- _ASSIGNMENT_: Word for word, restate all of the data shown below.

- _TASK DATA_:
<<<<
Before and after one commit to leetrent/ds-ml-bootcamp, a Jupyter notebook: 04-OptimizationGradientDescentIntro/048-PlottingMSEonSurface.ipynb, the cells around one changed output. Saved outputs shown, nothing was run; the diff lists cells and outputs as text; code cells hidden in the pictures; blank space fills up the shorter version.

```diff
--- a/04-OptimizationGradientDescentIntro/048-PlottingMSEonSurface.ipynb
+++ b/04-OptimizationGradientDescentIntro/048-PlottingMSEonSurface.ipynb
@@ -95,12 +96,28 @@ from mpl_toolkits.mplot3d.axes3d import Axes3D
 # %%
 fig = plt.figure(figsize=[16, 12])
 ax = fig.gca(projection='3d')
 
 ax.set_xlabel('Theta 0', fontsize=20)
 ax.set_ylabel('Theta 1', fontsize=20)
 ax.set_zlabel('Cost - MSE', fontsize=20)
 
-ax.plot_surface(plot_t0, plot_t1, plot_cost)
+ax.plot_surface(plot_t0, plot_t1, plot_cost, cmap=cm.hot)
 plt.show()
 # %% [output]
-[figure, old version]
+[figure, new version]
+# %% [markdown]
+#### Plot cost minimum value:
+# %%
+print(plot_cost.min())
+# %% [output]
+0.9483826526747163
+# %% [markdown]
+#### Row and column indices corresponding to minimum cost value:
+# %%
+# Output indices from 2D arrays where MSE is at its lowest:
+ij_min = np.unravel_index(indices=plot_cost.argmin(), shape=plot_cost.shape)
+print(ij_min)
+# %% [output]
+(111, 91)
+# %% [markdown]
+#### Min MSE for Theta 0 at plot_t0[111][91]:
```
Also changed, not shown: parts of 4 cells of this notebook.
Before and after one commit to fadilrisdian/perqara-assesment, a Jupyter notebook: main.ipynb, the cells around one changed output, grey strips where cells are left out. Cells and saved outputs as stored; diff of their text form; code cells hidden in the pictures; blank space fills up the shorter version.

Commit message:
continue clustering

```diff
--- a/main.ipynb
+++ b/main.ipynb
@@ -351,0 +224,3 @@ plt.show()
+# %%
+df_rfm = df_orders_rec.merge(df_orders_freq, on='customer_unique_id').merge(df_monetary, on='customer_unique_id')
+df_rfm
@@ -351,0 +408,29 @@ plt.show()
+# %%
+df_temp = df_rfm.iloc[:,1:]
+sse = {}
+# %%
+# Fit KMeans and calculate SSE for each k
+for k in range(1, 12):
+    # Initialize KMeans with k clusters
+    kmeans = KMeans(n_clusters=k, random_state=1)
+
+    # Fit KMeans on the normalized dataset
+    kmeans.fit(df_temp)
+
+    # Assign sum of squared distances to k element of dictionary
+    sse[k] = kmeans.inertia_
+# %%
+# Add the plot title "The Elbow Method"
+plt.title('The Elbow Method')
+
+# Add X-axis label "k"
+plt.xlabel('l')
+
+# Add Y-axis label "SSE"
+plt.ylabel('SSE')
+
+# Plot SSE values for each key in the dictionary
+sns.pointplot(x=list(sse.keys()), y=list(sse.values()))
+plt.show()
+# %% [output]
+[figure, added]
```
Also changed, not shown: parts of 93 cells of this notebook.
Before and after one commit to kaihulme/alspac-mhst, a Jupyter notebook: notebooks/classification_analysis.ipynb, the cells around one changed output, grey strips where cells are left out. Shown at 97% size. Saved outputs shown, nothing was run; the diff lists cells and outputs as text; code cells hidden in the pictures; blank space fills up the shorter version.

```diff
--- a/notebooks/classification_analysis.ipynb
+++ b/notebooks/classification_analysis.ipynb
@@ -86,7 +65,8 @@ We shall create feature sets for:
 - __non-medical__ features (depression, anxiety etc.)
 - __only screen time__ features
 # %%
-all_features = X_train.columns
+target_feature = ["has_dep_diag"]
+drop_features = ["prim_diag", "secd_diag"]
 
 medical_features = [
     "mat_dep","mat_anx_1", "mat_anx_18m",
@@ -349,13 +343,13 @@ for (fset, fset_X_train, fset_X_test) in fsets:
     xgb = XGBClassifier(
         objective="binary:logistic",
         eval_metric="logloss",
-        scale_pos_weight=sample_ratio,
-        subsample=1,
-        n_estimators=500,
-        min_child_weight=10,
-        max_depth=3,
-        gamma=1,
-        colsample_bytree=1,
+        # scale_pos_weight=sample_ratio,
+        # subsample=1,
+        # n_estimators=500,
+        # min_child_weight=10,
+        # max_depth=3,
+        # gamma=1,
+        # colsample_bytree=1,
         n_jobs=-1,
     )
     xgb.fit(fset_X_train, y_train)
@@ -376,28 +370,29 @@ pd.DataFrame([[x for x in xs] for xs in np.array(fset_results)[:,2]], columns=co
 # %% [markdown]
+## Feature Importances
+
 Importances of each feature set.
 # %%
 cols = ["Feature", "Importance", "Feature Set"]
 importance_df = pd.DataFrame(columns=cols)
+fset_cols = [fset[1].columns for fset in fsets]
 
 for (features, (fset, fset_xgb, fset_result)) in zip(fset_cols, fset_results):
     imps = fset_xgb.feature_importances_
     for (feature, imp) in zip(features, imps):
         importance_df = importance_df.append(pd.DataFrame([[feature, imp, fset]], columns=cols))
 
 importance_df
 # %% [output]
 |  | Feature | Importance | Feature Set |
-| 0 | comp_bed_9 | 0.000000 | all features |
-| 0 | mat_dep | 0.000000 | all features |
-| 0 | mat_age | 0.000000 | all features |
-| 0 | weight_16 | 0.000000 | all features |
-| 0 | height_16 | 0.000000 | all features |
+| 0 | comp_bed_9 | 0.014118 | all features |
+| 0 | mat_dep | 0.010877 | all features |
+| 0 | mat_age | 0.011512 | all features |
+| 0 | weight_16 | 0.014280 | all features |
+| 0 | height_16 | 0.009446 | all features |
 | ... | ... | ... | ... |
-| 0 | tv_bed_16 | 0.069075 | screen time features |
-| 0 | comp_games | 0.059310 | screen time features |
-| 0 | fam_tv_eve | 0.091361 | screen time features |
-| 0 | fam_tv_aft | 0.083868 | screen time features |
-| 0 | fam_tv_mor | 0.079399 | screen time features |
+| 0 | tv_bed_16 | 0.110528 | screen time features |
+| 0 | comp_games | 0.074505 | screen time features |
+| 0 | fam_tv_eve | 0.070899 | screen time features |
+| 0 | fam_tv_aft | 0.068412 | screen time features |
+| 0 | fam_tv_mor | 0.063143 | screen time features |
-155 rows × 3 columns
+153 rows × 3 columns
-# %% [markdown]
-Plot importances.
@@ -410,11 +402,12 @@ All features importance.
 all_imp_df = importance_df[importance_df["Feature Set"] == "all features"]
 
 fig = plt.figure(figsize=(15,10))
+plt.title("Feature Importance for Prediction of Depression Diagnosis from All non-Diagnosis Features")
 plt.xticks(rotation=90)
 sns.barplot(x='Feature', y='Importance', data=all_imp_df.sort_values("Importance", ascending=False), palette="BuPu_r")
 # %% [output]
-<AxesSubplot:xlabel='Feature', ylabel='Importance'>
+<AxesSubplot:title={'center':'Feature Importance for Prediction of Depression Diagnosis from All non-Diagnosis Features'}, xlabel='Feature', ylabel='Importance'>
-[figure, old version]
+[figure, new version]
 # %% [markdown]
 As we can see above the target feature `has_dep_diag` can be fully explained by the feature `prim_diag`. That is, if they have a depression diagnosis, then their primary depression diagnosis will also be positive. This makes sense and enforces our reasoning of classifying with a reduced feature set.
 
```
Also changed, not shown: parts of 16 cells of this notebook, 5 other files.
>>>>
- _REPLY TO THE EXERCISE_:
Before and after one commit to leetrent/ds-ml-bootcamp, a Jupyter notebook: 04-OptimizationGradientDescentIntro/048-PlottingMSEonSurface.ipynb, the cells around one changed output. Saved outputs shown, nothing was run; the diff lists cells and outputs as text; code cells hidden in the pictures; blank space fills up the shorter version.

```diff
--- a/04-OptimizationGradientDescentIntro/048-PlottingMSEonSurface.ipynb
+++ b/04-OptimizationGradientDescentIntro/048-PlottingMSEonSurface.ipynb
@@ -95,12 +96,28 @@ from mpl_toolkits.mplot3d.axes3d import Axes3D
 # %%
 fig = plt.figure(figsize=[16, 12])
 ax = fig.gca(projection='3d')
 
 ax.set_xlabel('Theta 0', fontsize=20)
 ax.set_ylabel('Theta 1', fontsize=20)
 ax.set_zlabel('Cost - MSE', fontsize=20)
 
-ax.plot_surface(plot_t0, plot_t1, plot_cost)
+ax.plot_surface(plot_t0, plot_t1, plot_cost, cmap=cm.hot)
 plt.show()
 # %% [output]
-[figure, old version]
+[figure, new version]
+# %% [markdown]
+#### Plot cost minimum value:
+# %%
+print(plot_cost.min())
+# %% [output]
+0.9483826526747163
+# %% [markdown]
+#### Row and column indices corresponding to minimum cost value:
+# %%
+# Output indices from 2D arrays where MSE is at its lowest:
+ij_min = np.unravel_index(indices=plot_cost.argmin(), shape=plot_cost.shape)
+print(ij_min)
+# %% [output]
+(111, 91)
+# %% [markdown]
+#### Min MSE for Theta 0 at plot_t0[111][91]:
```
Also changed, not shown: parts of 4 cells of this notebook.
Before and after one commit to fadilrisdian/perqara-assesment, a Jupyter notebook: main.ipynb, the cells around one changed output, grey strips where cells are left out. Cells and saved outputs as stored; diff of their text form; code cells hidden in the pictures; blank space fills up the shorter version.

Commit message:
continue clustering

```diff
--- a/main.ipynb
+++ b/main.ipynb
@@ -351,0 +224,3 @@ plt.show()
+# %%
+df_rfm = df_orders_rec.merge(df_orders_freq, on='customer_unique_id').merge(df_monetary, on='customer_unique_id')
+df_rfm
@@ -351,0 +408,29 @@ plt.show()
+# %%
+df_temp = df_rfm.iloc[:,1:]
+sse = {}
+# %%
+# Fit KMeans and calculate SSE for each k
+for k in range(1, 12):
+    # Initialize KMeans with k clusters
+    kmeans = KMeans(n_clusters=k, random_state=1)
+
+    # Fit KMeans on the normalized dataset
+    kmeans.fit(df_temp)
+
+    # Assign sum of squared distances to k element of dictionary
+    sse[k] = kmeans.inertia_
+# %%
+# Add the plot title "The Elbow Method"
+plt.title('The Elbow Method')
+
+# Add X-axis label "k"
+plt.xlabel('l')
+
+# Add Y-axis label "SSE"
+plt.ylabel('SSE')
+
+# Plot SSE values for each key in the dictionary
+sns.pointplot(x=list(sse.keys()), y=list(sse.values()))
+plt.show()
+# %% [output]
+[figure, added]
```
Also changed, not shown: parts of 93 cells of this notebook.
Before and after one commit to kaihulme/alspac-mhst, a Jupyter notebook: notebooks/classification_analysis.ipynb, the cells around one changed output, grey strips where cells are left out. Shown at 97% size. Saved outputs shown, nothing was run; the diff lists cells and outputs as text; code cells hidden in the pictures; blank space fills up the shorter version.

```diff
--- a/notebooks/classification_analysis.ipynb
+++ b/notebooks/classification_analysis.ipynb
@@ -86,7 +65,8 @@ We shall create feature sets for:
 - __non-medical__ features (depression, anxiety etc.)
 - __only screen time__ features
 # %%
-all_features = X_train.columns
+target_feature = ["has_dep_diag"]
+drop_features = ["prim_diag", "secd_diag"]
 
 medical_features = [
     "mat_dep","mat_anx_1", "mat_anx_18m",
@@ -349,13 +343,13 @@ for (fset, fset_X_train, fset_X_test) in fsets:
     xgb = XGBClassifier(
         objective="binary:logistic",
         eval_metric="logloss",
-        scale_pos_weight=sample_ratio,
-        subsample=1,
-        n_estimators=500,
-        min_child_weight=10,
-        max_depth=3,
-        gamma=1,
-        colsample_bytree=1,
+        # scale_pos_weight=sample_ratio,
+        # subsample=1,
+        # n_estimators=500,
+        # min_child_weight=10,
+        # max_depth=3,
+        # gamma=1,
+        # colsample_bytree=1,
         n_jobs=-1,
     )
     xgb.fit(fset_X_train, y_train)
@@ -376,28 +370,29 @@ pd.DataFrame([[x for x in xs] for xs in np.array(fset_results)[:,2]], columns=co
 # %% [markdown]
+## Feature Importances
+
 Importances of each feature set.
 # %%
 cols = ["Feature", "Importance", "Feature Set"]
 importance_df = pd.DataFrame(columns=cols)
+fset_cols = [fset[1].columns for fset in fsets]
 
 for (features, (fset, fset_xgb, fset_result)) in zip(fset_cols, fset_results):
     imps = fset_xgb.feature_importances_
     for (feature, imp) in zip(features, imps):
         importance_df = importance_df.append(pd.DataFrame([[feature, imp, fset]], columns=cols))
 
 importance_df
 # %% [output]
 |  | Feature | Importance | Feature Set |
-| 0 | comp_bed_9 | 0.000000 | all features |
-| 0 | mat_dep | 0.000000 | all features |
-| 0 | mat_age | 0.000000 | all features |
-| 0 | weight_16 | 0.000000 | all features |
-| 0 | height_16 | 0.000000 | all features |
+| 0 | comp_bed_9 | 0.014118 | all features |
+| 0 | mat_dep | 0.010877 | all features |
+| 0 | mat_age | 0.011512 | all features |
+| 0 | weight_16 | 0.014280 | all features |
+| 0 | height_16 | 0.009446 | all features |
 | ... | ... | ... | ... |
-| 0 | tv_bed_16 | 0.069075 | screen time features |
-| 0 | comp_games | 0.059310 | screen time features |
-| 0 | fam_tv_eve | 0.091361 | screen time features |
-| 0 | fam_tv_aft | 0.083868 | screen time features |
-| 0 | fam_tv_mor | 0.079399 | screen time features |
+| 0 | tv_bed_16 | 0.110528 | screen time features |
+| 0 | comp_games | 0.074505 | screen time features |
+| 0 | fam_tv_eve | 0.070899 | screen time features |
+| 0 | fam_tv_aft | 0.068412 | screen time features |
+| 0 | fam_tv_mor | 0.063143 | screen time features |
-155 rows × 3 columns
+153 rows × 3 columns
-# %% [markdown]
-Plot importances.
@@ -410,11 +402,12 @@ All features importance.
 all_imp_df = importance_df[importance_df["Feature Set"] == "all features"]
 
 fig = plt.figure(figsize=(15,10))
+plt.title("Feature Importance for Prediction of Depression Diagnosis from All non-Diagnosis Features")
 plt.xticks(rotation=90)
 sns.barplot(x='Feature', y='Importance', data=all_imp_df.sort_values("Importance", ascending=False), palette="BuPu_r")
 # %% [output]
-<AxesSubplot:xlabel='Feature', ylabel='Importance'>
+<AxesSubplot:title={'center':'Feature Importance for Prediction of Depression Diagnosis from All non-Diagnosis Features'}, xlabel='Feature', ylabel='Importance'>
-[figure, old version]
+[figure, new version]
 # %% [markdown]
 As we can see above the target feature `has_dep_diag` can be fully explained by the feature `prim_diag`. That is, if they have a depression diagnosis, then their primary depression diagnosis will also be positive. This makes sense and enforces our reasoning of classifying with a reduced feature set.
 
```
Also changed, not shown: parts of 16 cells of this notebook, 5 other files.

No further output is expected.